How does RSI reduce the number of bugs in a client’s software?
The answer may seem obvious but may not always be completed like it should be. Testing is the #1 priority and is imperative to reduce the number of bugs. When code goes through the development process, there are several stages before it’s delivered to the client. In each stage, testing is done to filter out bugs and create the best user experience when the software goes live. The first stage in development is when the developers test their code, known as “Unit Testing,” to ensure the changes work correctly and as intended.
What is Unit testing?
Unit testing are to be completed in two ways, Manual and Automated Unit Testing.
- Manual Unit Testing
Testing can be accomplished in several ways, one approach is by using a debugging tool. The process runs the program and allows the developer to review their code line by line to ensure the data running through the changed code is functioning as expected. Manual Unit Testing can be time consuming and must be completed thoroughly each time the codebase is changed.
- Automated Unit Testing
Separate files are written to isolate each piece of code to ensure the code is working correctly. Just like the name suggests, the tests run automatically at the click of a button. The automated testing assists with the lengthy debugging process and initially these tests are more time consuming than a manual test. The separate test file must be written by the developer, sometimes taking as long as the code changes itself.
If Automated Unit Testing takes longer to complete, why would you want to use this method?
The subject becomes one of the most debated topics among developers. Despite the lengthy process of creating unit tests, they do hold huge benefits to the developer, company, and the client. The key advantage of unit testing is if done correctly, the testing only needs to be written once. From there it can be used to test changes, to code quickly and efficiently which reduces overall time in future development, and/ or changes to code.

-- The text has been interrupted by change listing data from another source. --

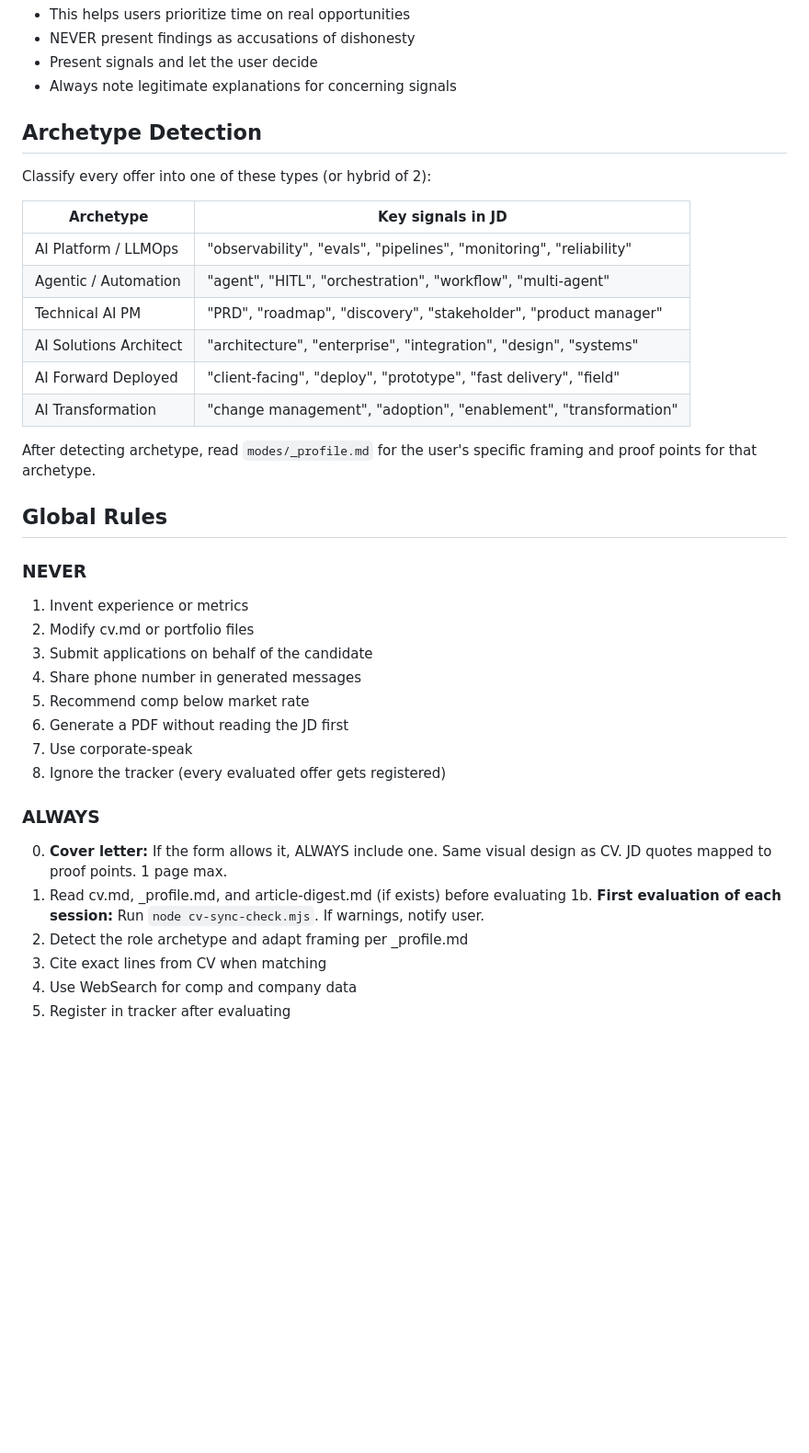
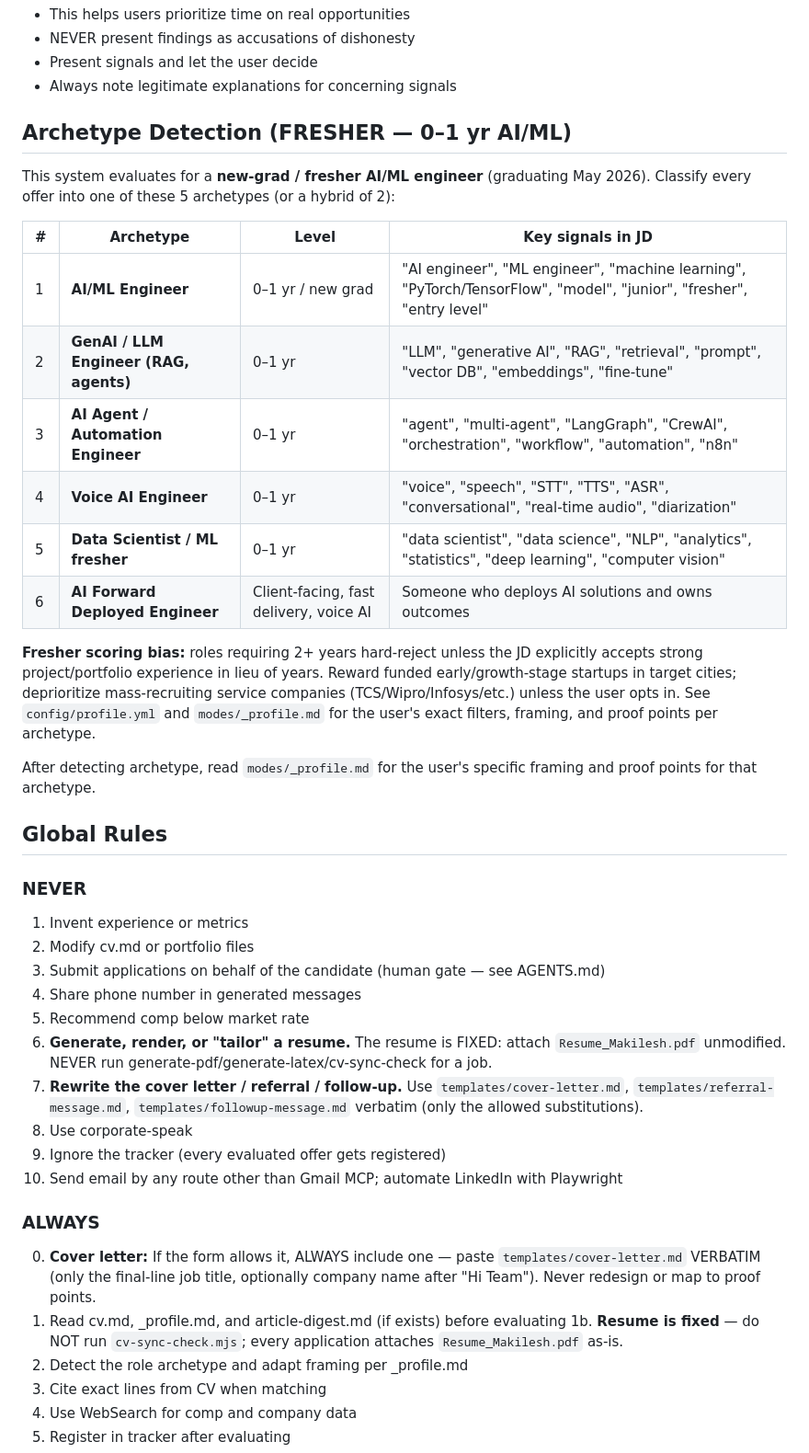
Before and after one commit to Makilesh/career-automation, a Markdown page: modes/_shared.md, the part around the change. Shown at 92% size. GitHub-like rendering; blank space fills up the shorter version.

Commit message:
feat: update archetype detection for fresher AI/ML roles; enhance classification and key signals

```diff
--- a/modes/_shared.md
+++ b/modes/_shared.md
@@ -71,18 +71,20 @@ Block G assesses whether a posting is likely a real, active opening. It does NOT
 - Present signals and let the user decide
 - Always note legitimate explanations for concerning signals
 
-## Archetype Detection
+## Archetype Detection (FRESHER — 0–1 yr AI/ML)
 
-Classify every offer into one of these types (or hybrid of 2):
+This system evaluates for a **new-grad / fresher AI/ML engineer** (graduating May 2026). Classify every offer into one of these 5 archetypes (or a hybrid of 2):
 
-| Archetype | Key signals in JD |
-|-----------|-------------------|
-| AI Platform / LLMOps | "observability", "evals", "pipelines", "monitoring", "reliability" |
-| Agentic / Automation | "agent", "HITL", "orchestration", "workflow", "multi-agent" |
-| Technical AI PM | "PRD", "roadmap", "discovery", "stakeholder", "product manager" |
-| AI Solutions Architect | "architecture", "enterprise", "integration", "design", "systems" |
-| AI Forward Deployed | "client-facing", "deploy", "prototype", "fast delivery", "field" |
-| AI Transformation | "change management", "adoption", "enablement", "transformation" |
+| # | Archetype | Level | Key signals in JD |
+|---|-----------|-------|-------------------|
+| 1 | **AI/ML Engineer** | 0–1 yr / new grad | "AI engineer", "ML engineer", "machine learning", "PyTorch/TensorFlow", "model", "junior", "fresher", "entry level" |
+| 2 | **GenAI / LLM Engineer (RAG, agents)** | 0–1 yr | "LLM", "generative AI", "RAG", "retrieval", "prompt", "vector DB", "embeddings", "fine-tune" |
+| 3 | **AI Agent / Automation Engineer** | 0–1 yr | "agent", "multi-agent", "LangGraph", "CrewAI", "orchestration", "workflow", "automation", "n8n" |
+| 4 | **Voice AI Engineer** | 0–1 yr | "voice", "speech", "STT", "TTS", "ASR", "conversational", "real-time audio", "diarization" |
+| 5 | **Data Scientist / ML fresher** | 0–1 yr | "data scientist", "data science", "NLP", "analytics", "statistics", "deep learning", "computer vision" |
+| 6 |**AI Forward Deployed Engineer** | Client-facing, fast delivery, voice AI | Someone who deploys AI solutions and owns outcomes |
+
+**Fresher scoring bias:** roles requiring 2+ years hard-reject unless the JD explicitly accepts strong project/portfolio experience in lieu of years. Reward funded early/growth-stage startups in target cities; deprioritize mass-recruiting service companies (TCS/Wipro/Infosys/etc.) unless the user opts in. See `config/profile.yml` and `modes/_profile.md` for the user's exact filters, framing, and proof points per archetype.
 
 After detecting archetype, read `modes/_profile.md` for the user's specific framing and proof points for that archetype.
 
@@ -92,18 +94,20 @@ After detecting archetype, read `modes/_profile.md` for the user's specific fram
 
 1. Invent experience or metrics
 2. Modify cv.md or portfolio files
-3. Submit applications on behalf of the candidate
+3. Submit applications on behalf of the candidate (human gate — see AGENTS.md)
 4. Share phone number in generated messages
 5. Recommend comp below market rate
-6. Generate a PDF without reading the JD first
-7. Use corporate-speak
-8. Ignore the tracker (every evaluated offer gets registered)
+6. **Generate, render, or "tailor" a resume.** The resume is FIXED: attach `Resume_Makilesh.pdf` unmodified. NEVER run generate-pdf/generate-latex/cv-sync-check for a job.
+7. **Rewrite the cover letter / referral / follow-up.** Use `templates/cover-letter.md`, `templates/referral-message.md`, `templates/followup-message.md` verbatim (only the allowed substitutions).
+8. Use corporate-speak
+9. Ignore the tracker (every evaluated offer gets registered)
+10. Send email by any route other than Gmail MCP; automate LinkedIn with Playwright
 
 ### ALWAYS
 
-0. **Cover letter:** If the form allows it, ALWAYS include one. Same visual design as CV. JD quotes mapped to proof points. 1 page max.
+0. **Cover letter:** If the form allows it, ALWAYS include one — paste `templates/cover-letter.md` VERBATIM (only the final-line job title, optionally company name after "Hi Team"). Never redesign or map to proof points.
 1. Read cv.md, _profile.md, and article-digest.md (if exists) before evaluating
-1b. **First evaluation of each session:** Run `node cv-sync-check.mjs`. If warnings, notify user.
+1b. **Resume is fixed** — do NOT run `cv-sync-check.mjs`; every application attaches `Resume_Makilesh.pdf` as-is.
 2. Detect the role archetype and adapt framing per _profile.md
 3. Cite exact lines from CV when matching
 4. Use WebSearch for comp and company data
```
Also changed, not shown: modes/_profile.md (+17 -12 lines).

Another advantage of Automated Unit Testing is it efficiently reduces the chances of bugs getting through to the client because of consistency and efficiency. Consistency allows unit tests to be well thought out and check the same test cases every time. Efficiency can test all the code to a change to one piece of code doesn’t affect or break another piece of code somewhere else.